**INSTRUCTIONS TO FOLLOW:** Please give the whole listing again word for word, and drop any pictures it holds.

==== SOURCE RECORDS ====

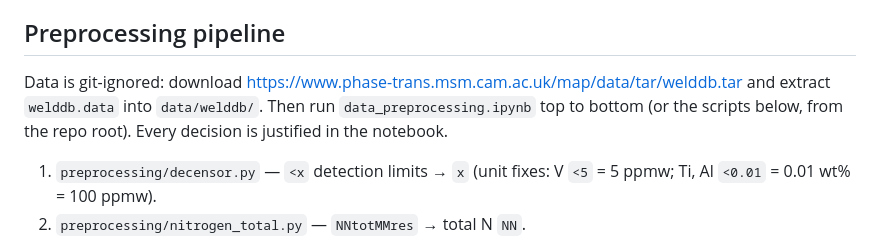
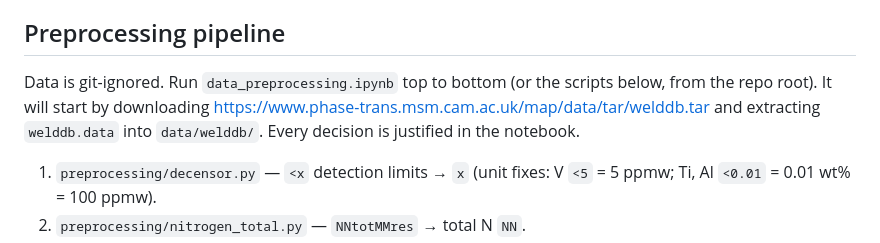
Before and after one commit to marglgls/Projet-ML-soudures, a Markdown page: README.md, the part around the change. Rendered like a GitHub page.

Commit message:
fix(README.md) : correction car dataset désormais téléchargé automatiquement

```diff
--- a/README.md
+++ b/README.md
@@ -28,7 +28,7 @@ All-weld-metal deposit database by Tracey Cool and H. K. D. H. Bhadeshia (Phase
 
 ## Preprocessing pipeline
 
-Data is git-ignored: download https://www.phase-trans.msm.cam.ac.uk/map/data/tar/welddb.tar and extract `welddb.data` into `data/welddb/`. Then run `data_preprocessing.ipynb` top to bottom (or the scripts below, from the repo root). Every decision is justified in the notebook.
+Data is git-ignored. Run `data_preprocessing.ipynb` top to bottom (or the scripts below, from the repo root). It will start by downloading https://www.phase-trans.msm.cam.ac.uk/map/data/tar/welddb.tar and extracting `welddb.data` into `data/welddb/`. Every decision is justified in the notebook.
 
 1. `preprocessing/decensor.py` — `<x` detection limits → `x` (unit fixes: V `<5` = 5 ppmw; Ti, Al `<0.01` = 0.01 wt% = 100 ppmw).
 2. `preprocessing/nitrogen_total.py` — `NNtotMMres` → total N `NN`.
```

====

**ANSWER BOX:**
Before and after one commit to marglgls/Projet-ML-soudures, a Markdown page: README.md, the part around the change. Rendered like a GitHub page.

Commit message:
fix(README.md) : correction car dataset désormais téléchargé automatiquement

```diff
--- a/README.md
+++ b/README.md
@@ -28,7 +28,7 @@ All-weld-metal deposit database by Tracey Cool and H. K. D. H. Bhadeshia (Phase
 
 ## Preprocessing pipeline
 
-Data is git-ignored: download https://www.phase-trans.msm.cam.ac.uk/map/data/tar/welddb.tar and extract `welddb.data` into `data/welddb/`. Then run `data_preprocessing.ipynb` top to bottom (or the scripts below, from the repo root). Every decision is justified in the notebook.
+Data is git-ignored. Run `data_preprocessing.ipynb` top to bottom (or the scripts below, from the repo root). It will start by downloading https://www.phase-trans.msm.cam.ac.uk/map/data/tar/welddb.tar and extracting `welddb.data` into `data/welddb/`. Every decision is justified in the notebook.
 
 1. `preprocessing/decensor.py` — `<x` detection limits → `x` (unit fixes: V `<5` = 5 ppmw; Ti, Al `<0.01` = 0.01 wt% = 100 ppmw).
 2. `preprocessing/nitrogen_total.py` — `NNtotMMres` → total N `NN`.
```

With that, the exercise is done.